• [Task to complete]:
Every record below should be printed again exactly, with its pictures removed.

------------

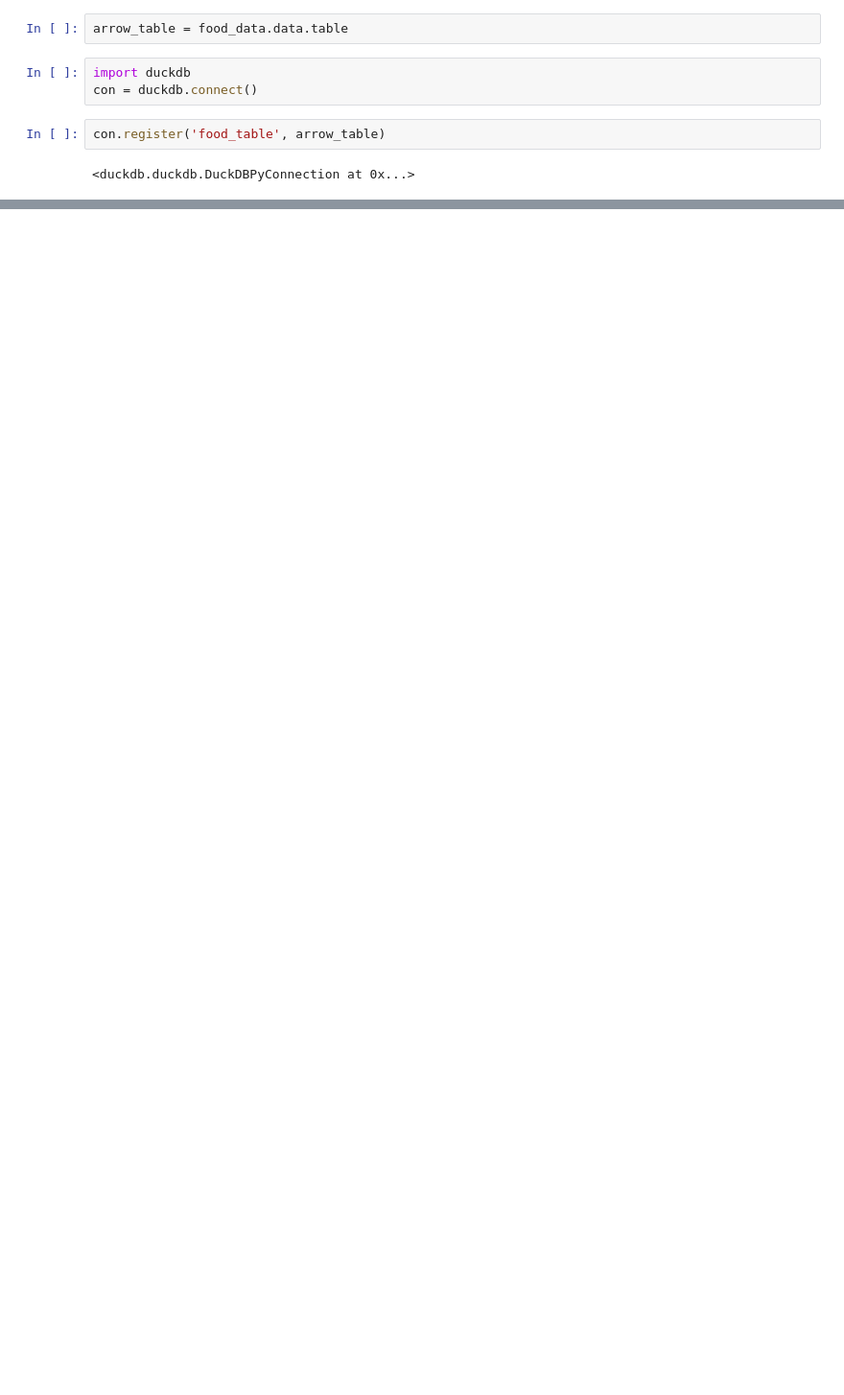
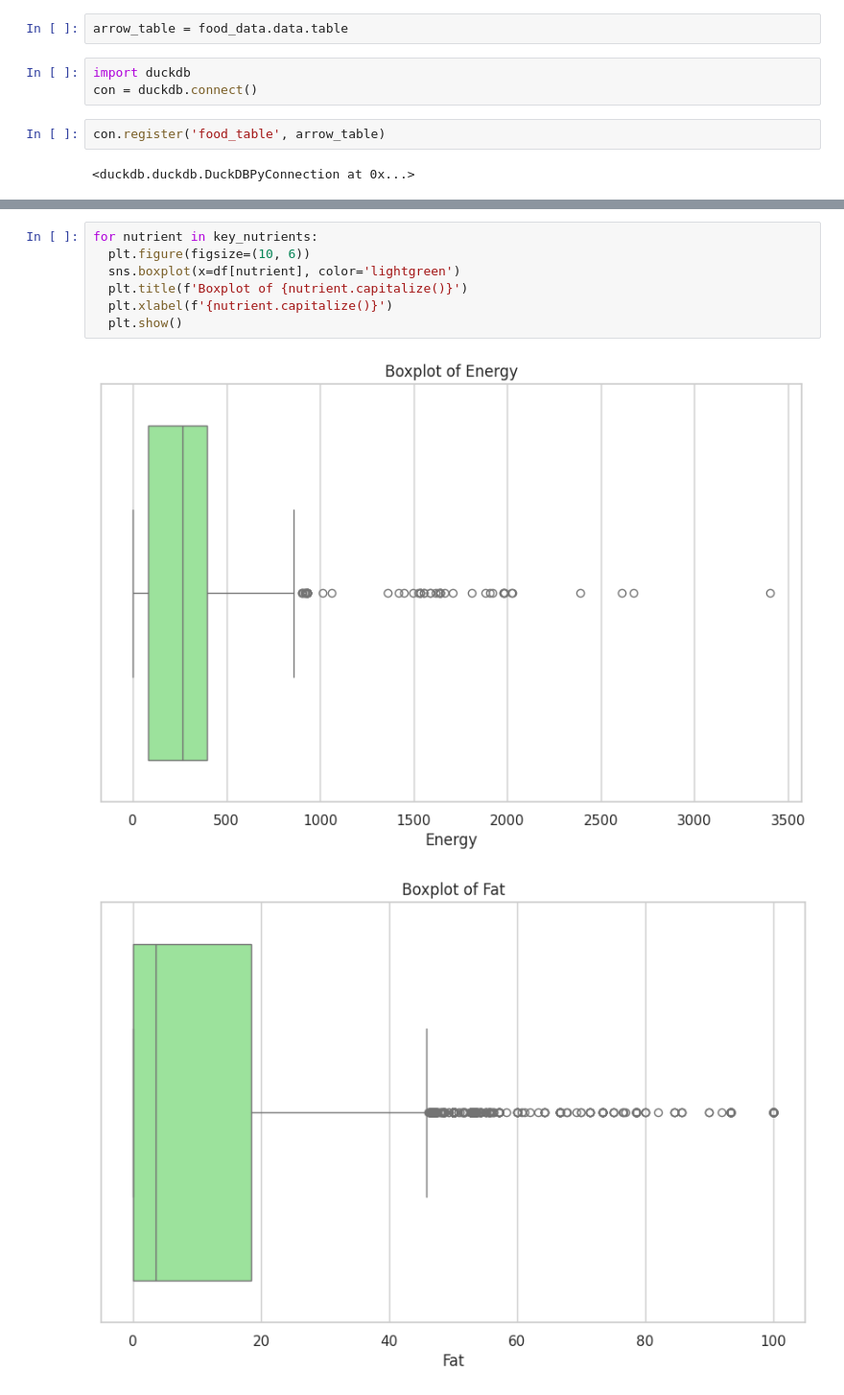
Before and after one commit to souro/FoodDataFusion, a Jupyter notebook: Task1-EDA/EDA.ipynb, the cells around one changed output, grey strips where cells are left out. Shown at 96% size. Drawn from its saved outputs; the diff is of its cells as text; blank space fills up the shorter version.

```diff
--- a/Task1-EDA/EDA.ipynb
+++ b/Task1-EDA/EDA.ipynb
@@ -369,0 +285,10 @@ Name: images, dtype: float64
+# %%
+for nutrient in key_nutrients:
+  plt.figure(figsize=(10, 6))
+  sns.boxplot(x=df[nutrient], color='lightgreen')
+  plt.title(f'Boxplot of {nutrient.capitalize()}')
+  plt.xlabel(f'{nutrient.capitalize()}')
+  plt.show()
+# %% [output]
+[figure, added]
+[figure, added]
```
Also changed, not shown: parts of 49 cells of this notebook, 1 other file.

------------

• [Result of the task]:
Before and after one commit to souro/FoodDataFusion, a Jupyter notebook: Task1-EDA/EDA.ipynb, the cells around one changed output, grey strips where cells are left out. Shown at 96% size. Drawn from its saved outputs; the diff is of its cells as text; blank space fills up the shorter version.

```diff
--- a/Task1-EDA/EDA.ipynb
+++ b/Task1-EDA/EDA.ipynb
@@ -369,0 +285,10 @@ Name: images, dtype: float64
+# %%
+for nutrient in key_nutrients:
+  plt.figure(figsize=(10, 6))
+  sns.boxplot(x=df[nutrient], color='lightgreen')
+  plt.title(f'Boxplot of {nutrient.capitalize()}')
+  plt.xlabel(f'{nutrient.capitalize()}')
+  plt.show()
+# %% [output]
+[figure, added]
+[figure, added]
```
Also changed, not shown: parts of 49 cells of this notebook, 1 other file.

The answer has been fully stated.